TASK GOAL
Reproduce every record below exactly as it appears.

-----

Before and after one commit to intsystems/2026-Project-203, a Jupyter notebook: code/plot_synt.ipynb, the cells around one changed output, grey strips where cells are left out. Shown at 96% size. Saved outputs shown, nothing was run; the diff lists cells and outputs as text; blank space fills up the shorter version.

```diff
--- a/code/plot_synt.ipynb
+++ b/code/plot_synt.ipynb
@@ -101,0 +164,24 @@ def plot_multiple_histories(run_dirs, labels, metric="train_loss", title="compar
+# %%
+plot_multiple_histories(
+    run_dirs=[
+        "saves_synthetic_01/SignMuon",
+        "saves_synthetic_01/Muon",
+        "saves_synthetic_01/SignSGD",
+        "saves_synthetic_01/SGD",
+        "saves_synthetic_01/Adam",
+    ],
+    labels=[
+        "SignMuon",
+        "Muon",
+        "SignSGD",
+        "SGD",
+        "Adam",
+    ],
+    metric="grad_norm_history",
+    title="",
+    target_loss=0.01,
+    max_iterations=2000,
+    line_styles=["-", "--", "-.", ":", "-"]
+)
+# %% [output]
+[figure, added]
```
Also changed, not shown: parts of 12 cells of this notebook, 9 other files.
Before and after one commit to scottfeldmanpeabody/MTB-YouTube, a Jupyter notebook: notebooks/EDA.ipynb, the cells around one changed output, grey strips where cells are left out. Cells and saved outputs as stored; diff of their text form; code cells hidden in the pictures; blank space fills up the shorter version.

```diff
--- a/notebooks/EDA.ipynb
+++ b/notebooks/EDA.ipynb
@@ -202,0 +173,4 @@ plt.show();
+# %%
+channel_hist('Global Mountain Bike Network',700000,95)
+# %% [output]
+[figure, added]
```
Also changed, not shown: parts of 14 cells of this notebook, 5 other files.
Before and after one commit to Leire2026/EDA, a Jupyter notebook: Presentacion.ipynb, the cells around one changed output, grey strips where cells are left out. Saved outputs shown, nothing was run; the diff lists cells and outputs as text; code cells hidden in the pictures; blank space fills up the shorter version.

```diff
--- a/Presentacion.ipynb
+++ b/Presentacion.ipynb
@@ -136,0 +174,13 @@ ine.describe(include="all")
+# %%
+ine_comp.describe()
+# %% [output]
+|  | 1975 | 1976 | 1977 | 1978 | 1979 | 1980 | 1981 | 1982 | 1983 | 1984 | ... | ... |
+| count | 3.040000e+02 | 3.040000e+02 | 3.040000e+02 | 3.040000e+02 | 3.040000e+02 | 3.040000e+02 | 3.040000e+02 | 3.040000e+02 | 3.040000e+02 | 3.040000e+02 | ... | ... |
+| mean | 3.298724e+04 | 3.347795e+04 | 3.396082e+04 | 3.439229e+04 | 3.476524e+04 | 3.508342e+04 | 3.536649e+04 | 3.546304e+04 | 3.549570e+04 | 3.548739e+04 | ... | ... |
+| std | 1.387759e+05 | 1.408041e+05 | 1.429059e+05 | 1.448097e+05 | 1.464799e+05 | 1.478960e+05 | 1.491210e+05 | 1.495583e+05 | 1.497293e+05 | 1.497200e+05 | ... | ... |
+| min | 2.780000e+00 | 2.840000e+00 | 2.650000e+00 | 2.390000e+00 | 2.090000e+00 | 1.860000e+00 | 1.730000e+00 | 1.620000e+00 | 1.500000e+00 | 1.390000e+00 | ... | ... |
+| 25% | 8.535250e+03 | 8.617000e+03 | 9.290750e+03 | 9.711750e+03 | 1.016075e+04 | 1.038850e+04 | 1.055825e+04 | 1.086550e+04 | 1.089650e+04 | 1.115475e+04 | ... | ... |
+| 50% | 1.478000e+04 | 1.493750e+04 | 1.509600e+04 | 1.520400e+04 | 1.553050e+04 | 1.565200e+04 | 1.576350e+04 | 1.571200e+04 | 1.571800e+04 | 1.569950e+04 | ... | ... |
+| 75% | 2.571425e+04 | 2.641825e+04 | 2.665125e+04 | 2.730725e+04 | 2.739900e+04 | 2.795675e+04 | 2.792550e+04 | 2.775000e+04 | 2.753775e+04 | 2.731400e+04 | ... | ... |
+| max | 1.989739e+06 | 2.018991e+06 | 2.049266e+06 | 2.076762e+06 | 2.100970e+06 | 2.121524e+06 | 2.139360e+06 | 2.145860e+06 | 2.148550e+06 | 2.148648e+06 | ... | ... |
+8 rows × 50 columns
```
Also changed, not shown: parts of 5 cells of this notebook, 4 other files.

-----

WRITTEN RESPONSE
Before and after one commit to intsystems/2026-Project-203, a Jupyter notebook: code/plot_synt.ipynb, the cells around one changed output, grey strips where cells are left out. Shown at 96% size. Saved outputs shown, nothing was run; the diff lists cells and outputs as text; blank space fills up the shorter version.

```diff
--- a/code/plot_synt.ipynb
+++ b/code/plot_synt.ipynb
@@ -101,0 +164,24 @@ def plot_multiple_histories(run_dirs, labels, metric="train_loss", title="compar
+# %%
+plot_multiple_histories(
+    run_dirs=[
+        "saves_synthetic_01/SignMuon",
+        "saves_synthetic_01/Muon",
+        "saves_synthetic_01/SignSGD",
+        "saves_synthetic_01/SGD",
+        "saves_synthetic_01/Adam",
+    ],
+    labels=[
+        "SignMuon",
+        "Muon",
+        "SignSGD",
+        "SGD",
+        "Adam",
+    ],
+    metric="grad_norm_history",
+    title="",
+    target_loss=0.01,
+    max_iterations=2000,
+    line_styles=["-", "--", "-.", ":", "-"]
+)
+# %% [output]
+[figure, added]
```
Also changed, not shown: parts of 12 cells of this notebook, 9 other files.
Before and after one commit to scottfeldmanpeabody/MTB-YouTube, a Jupyter notebook: notebooks/EDA.ipynb, the cells around one changed output, grey strips where cells are left out. Cells and saved outputs as stored; diff of their text form; code cells hidden in the pictures; blank space fills up the shorter version.

```diff
--- a/notebooks/EDA.ipynb
+++ b/notebooks/EDA.ipynb
@@ -202,0 +173,4 @@ plt.show();
+# %%
+channel_hist('Global Mountain Bike Network',700000,95)
+# %% [output]
+[figure, added]
```
Also changed, not shown: parts of 14 cells of this notebook, 5 other files.
Before and after one commit to Leire2026/EDA, a Jupyter notebook: Presentacion.ipynb, the cells around one changed output, grey strips where cells are left out. Saved outputs shown, nothing was run; the diff lists cells and outputs as text; code cells hidden in the pictures; blank space fills up the shorter version.

```diff
--- a/Presentacion.ipynb
+++ b/Presentacion.ipynb
@@ -136,0 +174,13 @@ ine.describe(include="all")
+# %%
+ine_comp.describe()
+# %% [output]
+|  | 1975 | 1976 | 1977 | 1978 | 1979 | 1980 | 1981 | 1982 | 1983 | 1984 | ... | ... |
+| count | 3.040000e+02 | 3.040000e+02 | 3.040000e+02 | 3.040000e+02 | 3.040000e+02 | 3.040000e+02 | 3.040000e+02 | 3.040000e+02 | 3.040000e+02 | 3.040000e+02 | ... | ... |
+| mean | 3.298724e+04 | 3.347795e+04 | 3.396082e+04 | 3.439229e+04 | 3.476524e+04 | 3.508342e+04 | 3.536649e+04 | 3.546304e+04 | 3.549570e+04 | 3.548739e+04 | ... | ... |
+| std | 1.387759e+05 | 1.408041e+05 | 1.429059e+05 | 1.448097e+05 | 1.464799e+05 | 1.478960e+05 | 1.491210e+05 | 1.495583e+05 | 1.497293e+05 | 1.497200e+05 | ... | ... |
+| min | 2.780000e+00 | 2.840000e+00 | 2.650000e+00 | 2.390000e+00 | 2.090000e+00 | 1.860000e+00 | 1.730000e+00 | 1.620000e+00 | 1.500000e+00 | 1.390000e+00 | ... | ... |
+| 25% | 8.535250e+03 | 8.617000e+03 | 9.290750e+03 | 9.711750e+03 | 1.016075e+04 | 1.038850e+04 | 1.055825e+04 | 1.086550e+04 | 1.089650e+04 | 1.115475e+04 | ... | ... |
+| 50% | 1.478000e+04 | 1.493750e+04 | 1.509600e+04 | 1.520400e+04 | 1.553050e+04 | 1.565200e+04 | 1.576350e+04 | 1.571200e+04 | 1.571800e+04 | 1.569950e+04 | ... | ... |
+| 75% | 2.571425e+04 | 2.641825e+04 | 2.665125e+04 | 2.730725e+04 | 2.739900e+04 | 2.795675e+04 | 2.792550e+04 | 2.775000e+04 | 2.753775e+04 | 2.731400e+04 | ... | ... |
+| max | 1.989739e+06 | 2.018991e+06 | 2.049266e+06 | 2.076762e+06 | 2.100970e+06 | 2.121524e+06 | 2.139360e+06 | 2.145860e+06 | 2.148550e+06 | 2.148648e+06 | ... | ... |
+8 rows × 50 columns
```
Also changed, not shown: parts of 5 cells of this notebook, 4 other files.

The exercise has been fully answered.